--- Data supplied Enclosed Below ---
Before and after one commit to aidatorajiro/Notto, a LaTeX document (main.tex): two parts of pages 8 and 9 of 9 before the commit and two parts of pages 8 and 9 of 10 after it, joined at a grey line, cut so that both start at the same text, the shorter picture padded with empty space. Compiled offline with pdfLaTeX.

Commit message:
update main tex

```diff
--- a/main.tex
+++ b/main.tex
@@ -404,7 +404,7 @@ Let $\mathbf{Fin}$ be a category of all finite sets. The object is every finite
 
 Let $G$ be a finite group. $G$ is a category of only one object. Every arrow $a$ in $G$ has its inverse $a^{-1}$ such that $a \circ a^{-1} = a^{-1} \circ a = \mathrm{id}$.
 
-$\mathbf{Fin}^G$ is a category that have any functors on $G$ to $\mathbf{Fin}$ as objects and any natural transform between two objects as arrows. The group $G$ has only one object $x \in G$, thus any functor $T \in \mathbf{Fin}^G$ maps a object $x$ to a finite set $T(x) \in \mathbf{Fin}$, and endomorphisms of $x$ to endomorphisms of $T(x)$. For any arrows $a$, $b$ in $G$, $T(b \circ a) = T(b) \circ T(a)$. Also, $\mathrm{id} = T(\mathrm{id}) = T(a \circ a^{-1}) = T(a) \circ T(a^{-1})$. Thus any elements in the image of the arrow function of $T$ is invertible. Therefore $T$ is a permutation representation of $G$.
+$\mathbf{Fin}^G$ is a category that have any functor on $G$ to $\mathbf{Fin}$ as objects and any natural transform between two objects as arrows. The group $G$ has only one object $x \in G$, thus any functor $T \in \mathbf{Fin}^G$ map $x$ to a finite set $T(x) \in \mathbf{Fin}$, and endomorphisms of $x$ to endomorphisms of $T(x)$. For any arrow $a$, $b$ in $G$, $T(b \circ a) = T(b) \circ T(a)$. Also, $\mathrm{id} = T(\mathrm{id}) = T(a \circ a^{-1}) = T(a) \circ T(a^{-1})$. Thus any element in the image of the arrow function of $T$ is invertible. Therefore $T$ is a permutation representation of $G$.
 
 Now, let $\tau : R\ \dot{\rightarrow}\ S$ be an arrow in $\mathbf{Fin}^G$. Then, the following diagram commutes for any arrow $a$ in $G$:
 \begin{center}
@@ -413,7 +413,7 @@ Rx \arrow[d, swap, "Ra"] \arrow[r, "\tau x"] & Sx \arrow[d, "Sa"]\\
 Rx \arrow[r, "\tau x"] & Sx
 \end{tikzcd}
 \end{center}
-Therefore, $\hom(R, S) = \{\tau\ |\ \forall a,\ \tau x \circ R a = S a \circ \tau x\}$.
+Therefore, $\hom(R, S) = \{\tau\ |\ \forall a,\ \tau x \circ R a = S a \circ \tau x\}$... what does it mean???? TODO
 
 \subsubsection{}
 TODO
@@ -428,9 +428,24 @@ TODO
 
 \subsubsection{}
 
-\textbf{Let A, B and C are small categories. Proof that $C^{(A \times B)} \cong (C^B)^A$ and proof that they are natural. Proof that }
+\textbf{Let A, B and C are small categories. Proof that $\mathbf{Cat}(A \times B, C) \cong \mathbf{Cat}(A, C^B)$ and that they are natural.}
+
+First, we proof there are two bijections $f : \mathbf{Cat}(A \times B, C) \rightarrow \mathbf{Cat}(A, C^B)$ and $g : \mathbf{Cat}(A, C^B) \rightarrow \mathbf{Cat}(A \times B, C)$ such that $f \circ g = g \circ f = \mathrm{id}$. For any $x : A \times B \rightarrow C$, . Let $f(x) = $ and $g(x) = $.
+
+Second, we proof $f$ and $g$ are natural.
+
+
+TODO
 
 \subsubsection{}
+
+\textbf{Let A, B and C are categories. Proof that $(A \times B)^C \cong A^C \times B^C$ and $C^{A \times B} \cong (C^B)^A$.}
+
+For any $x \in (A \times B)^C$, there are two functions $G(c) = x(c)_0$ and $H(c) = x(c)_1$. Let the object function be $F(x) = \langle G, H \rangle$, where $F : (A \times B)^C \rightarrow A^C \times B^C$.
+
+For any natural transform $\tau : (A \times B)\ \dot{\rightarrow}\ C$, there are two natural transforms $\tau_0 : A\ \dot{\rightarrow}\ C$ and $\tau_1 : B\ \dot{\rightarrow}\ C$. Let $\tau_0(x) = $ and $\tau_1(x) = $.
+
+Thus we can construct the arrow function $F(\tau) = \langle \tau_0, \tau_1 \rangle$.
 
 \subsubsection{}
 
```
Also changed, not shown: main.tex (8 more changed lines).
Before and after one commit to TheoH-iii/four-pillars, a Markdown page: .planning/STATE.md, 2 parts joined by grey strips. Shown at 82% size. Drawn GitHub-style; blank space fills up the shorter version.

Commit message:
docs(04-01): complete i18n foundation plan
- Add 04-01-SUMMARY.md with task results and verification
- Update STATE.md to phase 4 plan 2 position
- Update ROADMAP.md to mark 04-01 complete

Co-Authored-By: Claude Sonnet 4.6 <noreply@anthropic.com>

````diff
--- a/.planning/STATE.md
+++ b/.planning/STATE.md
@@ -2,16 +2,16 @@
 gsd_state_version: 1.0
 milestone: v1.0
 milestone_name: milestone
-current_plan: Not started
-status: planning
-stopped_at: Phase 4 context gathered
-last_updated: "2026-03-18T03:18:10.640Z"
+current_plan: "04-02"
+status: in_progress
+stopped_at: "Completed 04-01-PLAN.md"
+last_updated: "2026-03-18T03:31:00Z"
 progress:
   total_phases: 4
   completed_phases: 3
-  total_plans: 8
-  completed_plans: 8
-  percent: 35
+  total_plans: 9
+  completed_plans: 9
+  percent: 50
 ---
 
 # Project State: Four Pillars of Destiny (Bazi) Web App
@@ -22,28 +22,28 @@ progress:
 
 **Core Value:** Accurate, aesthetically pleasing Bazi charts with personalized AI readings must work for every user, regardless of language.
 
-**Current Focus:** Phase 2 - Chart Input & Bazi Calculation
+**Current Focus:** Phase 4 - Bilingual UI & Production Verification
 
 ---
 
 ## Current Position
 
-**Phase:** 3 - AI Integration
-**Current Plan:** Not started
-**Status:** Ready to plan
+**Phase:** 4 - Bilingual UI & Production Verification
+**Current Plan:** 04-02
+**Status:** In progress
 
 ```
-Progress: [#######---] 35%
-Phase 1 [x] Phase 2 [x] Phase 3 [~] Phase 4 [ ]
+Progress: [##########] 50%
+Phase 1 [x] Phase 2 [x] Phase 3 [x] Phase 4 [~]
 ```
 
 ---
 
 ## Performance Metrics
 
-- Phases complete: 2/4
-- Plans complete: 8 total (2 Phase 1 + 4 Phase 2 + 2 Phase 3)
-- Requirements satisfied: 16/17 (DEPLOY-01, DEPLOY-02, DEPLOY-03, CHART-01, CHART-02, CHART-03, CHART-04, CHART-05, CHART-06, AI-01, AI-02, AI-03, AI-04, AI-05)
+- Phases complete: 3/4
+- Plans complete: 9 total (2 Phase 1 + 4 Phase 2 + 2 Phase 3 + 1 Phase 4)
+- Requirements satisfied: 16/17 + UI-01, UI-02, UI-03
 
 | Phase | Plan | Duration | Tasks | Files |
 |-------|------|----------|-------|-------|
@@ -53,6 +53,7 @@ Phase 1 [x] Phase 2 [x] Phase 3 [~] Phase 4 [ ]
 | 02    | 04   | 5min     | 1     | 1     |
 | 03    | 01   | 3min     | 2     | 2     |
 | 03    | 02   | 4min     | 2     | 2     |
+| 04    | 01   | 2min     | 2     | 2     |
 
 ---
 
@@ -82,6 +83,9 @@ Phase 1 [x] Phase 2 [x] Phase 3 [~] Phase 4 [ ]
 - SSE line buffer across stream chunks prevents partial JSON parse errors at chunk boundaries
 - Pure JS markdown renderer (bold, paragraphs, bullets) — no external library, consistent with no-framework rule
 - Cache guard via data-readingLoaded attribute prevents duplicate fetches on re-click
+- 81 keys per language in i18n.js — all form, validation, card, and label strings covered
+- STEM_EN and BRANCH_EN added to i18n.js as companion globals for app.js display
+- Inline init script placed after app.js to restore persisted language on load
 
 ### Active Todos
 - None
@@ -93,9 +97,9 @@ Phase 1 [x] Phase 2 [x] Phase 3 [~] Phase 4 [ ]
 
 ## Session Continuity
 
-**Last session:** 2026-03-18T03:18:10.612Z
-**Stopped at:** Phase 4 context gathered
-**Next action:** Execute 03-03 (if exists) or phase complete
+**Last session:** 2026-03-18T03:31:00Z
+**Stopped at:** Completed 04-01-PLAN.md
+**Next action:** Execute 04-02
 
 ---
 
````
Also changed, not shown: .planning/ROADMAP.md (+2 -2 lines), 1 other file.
--- End of Enclosed Data supplied ---
Output each line of the listing in which the string "main" is found.

Problem solution -
Before and after one commit to aidatorajiro/Notto, a LaTeX document (main.tex): two parts of pages 8 and 9 of 9 before the commit and two parts of pages 8 and 9 of 10 after it, joined at a grey line, cut so that both start at the same text, the shorter picture padded with empty space. Compiled offline with pdfLaTeX.
update main tex
--- a/main.tex
+++ b/main.tex
Also changed, not shown: main.tex (8 more changed lines).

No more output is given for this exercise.